Despite this, one group fears getting these important services. Pregnant immigrant women worry that seeking public assistance for prenatal care, can jeopardize their lives in this country. Some have resorted to birthing their children at home without help from health providers, which can have disastrous results if there are complications.

What is the Current Policy?

In 2020, the federal government implemented new immigration policies that applied to housing vouchers, food stamps, and Medicaid. Those who used these services faced a higher risk of having their visa and green card applications denied. Even though the policy had exemptions for pregnant women, public health officials and physicians have said that these women feel that they are still at risk for deportation. Many of the hospitals are close to the border, which contributes to how they feel.

Soon after the policy change, there was an increase in the number of no-show rates for prenatal care appointments. Physicians also reported more women coming to emergency rooms who were already in labor or with significant complications. Most did not have any prenatal appointments. There was also an increase in requests for home births, according to midwives.

Concerns Regarding the Policy Change

There have been stories of women forced to apply for public benefits or risk the lives of their unborn child. In one story, a 20-year-old expectant mother from Texas experienced bleeding before her due date and went to a local emergency room. The physician who saw her said that there was an infection that could lead to a miscarriage. Although the young woman needed an obstetrician to treat her, she knew that it could be a problem. She was an undocumented immigrant with no health insurance or money to pay for the care.

She spoke to her friends and was told that applying for public benefits could threaten her pending green card application and target her for deportation. As a result, she did not seek treatment and hoped that her infection would clear up by itself. Several weeks later, she started experiencing pain and bleeding while at home. She returned to the ER, and was told that there was a second, more serious infection. After being admitted, a social worker asked how the family would be paying for the treatment. The expectant mother applied for limited public benefits instead but was unsure if that was the right thing to do.

In another story, an expectant and undocumented mother experienced stress and anxiety, and was being helped by a female Christian missionary, who shared her story. Seven months into the pregnancy, the mother ended up with pre-eclampsia, a very dangerous condition that could have killed both the mother and baby. The baby was delivered through an emergency C-section weighing just four pounds and was rushed to an incubator.

The next day, the new mom was told that her baby would have to stay at the hospital for at least one month, which would cost the family hundreds of thousands of dollars without insurance; she had no choice but to apply for public benefits.

What Do Health Professionals Say?

One Texas physician stated that many of his patients did not have ultrasounds, because they could not afford them.

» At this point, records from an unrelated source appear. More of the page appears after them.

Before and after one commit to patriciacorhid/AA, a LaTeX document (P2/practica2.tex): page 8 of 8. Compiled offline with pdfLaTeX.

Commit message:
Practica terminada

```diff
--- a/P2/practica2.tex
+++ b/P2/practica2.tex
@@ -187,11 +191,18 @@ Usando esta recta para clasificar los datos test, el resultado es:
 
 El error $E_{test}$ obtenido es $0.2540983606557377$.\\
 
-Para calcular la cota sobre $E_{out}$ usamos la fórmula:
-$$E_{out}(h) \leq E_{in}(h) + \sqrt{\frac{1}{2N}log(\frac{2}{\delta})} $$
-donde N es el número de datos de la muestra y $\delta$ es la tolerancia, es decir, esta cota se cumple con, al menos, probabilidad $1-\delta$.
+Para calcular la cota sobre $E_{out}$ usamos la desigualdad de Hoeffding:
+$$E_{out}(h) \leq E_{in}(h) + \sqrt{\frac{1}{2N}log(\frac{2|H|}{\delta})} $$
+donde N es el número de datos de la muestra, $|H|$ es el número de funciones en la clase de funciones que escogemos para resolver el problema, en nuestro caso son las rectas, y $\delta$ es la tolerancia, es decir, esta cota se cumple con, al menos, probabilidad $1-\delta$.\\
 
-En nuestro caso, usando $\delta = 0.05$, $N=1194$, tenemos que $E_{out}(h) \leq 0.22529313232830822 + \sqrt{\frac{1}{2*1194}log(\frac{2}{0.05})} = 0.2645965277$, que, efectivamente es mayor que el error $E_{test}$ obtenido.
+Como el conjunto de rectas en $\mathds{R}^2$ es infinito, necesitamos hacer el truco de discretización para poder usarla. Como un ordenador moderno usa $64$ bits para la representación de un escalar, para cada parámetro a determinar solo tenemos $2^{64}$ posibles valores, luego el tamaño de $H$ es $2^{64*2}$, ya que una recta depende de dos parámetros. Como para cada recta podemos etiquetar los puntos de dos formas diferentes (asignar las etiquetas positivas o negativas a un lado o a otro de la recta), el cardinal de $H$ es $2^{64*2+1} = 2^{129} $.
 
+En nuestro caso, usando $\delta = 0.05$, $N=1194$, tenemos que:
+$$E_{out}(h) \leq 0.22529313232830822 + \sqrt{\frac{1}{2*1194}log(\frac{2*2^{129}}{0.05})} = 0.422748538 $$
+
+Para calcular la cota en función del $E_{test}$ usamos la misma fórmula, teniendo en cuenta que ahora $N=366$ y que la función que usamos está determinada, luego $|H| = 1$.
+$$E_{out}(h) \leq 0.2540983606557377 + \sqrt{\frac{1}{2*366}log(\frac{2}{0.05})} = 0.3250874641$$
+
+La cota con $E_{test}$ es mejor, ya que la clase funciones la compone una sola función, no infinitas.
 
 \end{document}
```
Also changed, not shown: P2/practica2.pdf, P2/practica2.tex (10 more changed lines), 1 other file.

These tests are essential for identifying possible complications, but they are too expensive for some to pay for in cash. A group of doctors who work with the University of Texas Rio Grande Valley have organized mobile medical clinics and bring them into the immigrant communities to offer low-cost or free assistance. They work with community members who are also health workers.

One promotor told The New York Times that she gives masks to pregnant women working outdoors to protect them from pesticide exposure. She also delivers medicine and food, but some of the women are still too afraid to seek treatment. In some cases, by the time they do reach out, they have already miscarried.

Philadelphia Immigration Lawyers at the MC Law Group, LLC Help Undocumented Immigrant Families

If you are living in fear of deportation and think you have nowhere to turn, the Philadelphia immigration lawyers at the MC Law Group, LLC are experienced with immigration law, and will fight to protect your rights. For a free consultation, call 215-496-0690 or complete our online form. Located in Philadelphia, we serve clients throughout the tri-state area, including Pennsylvania, New Jersey, and nationwide.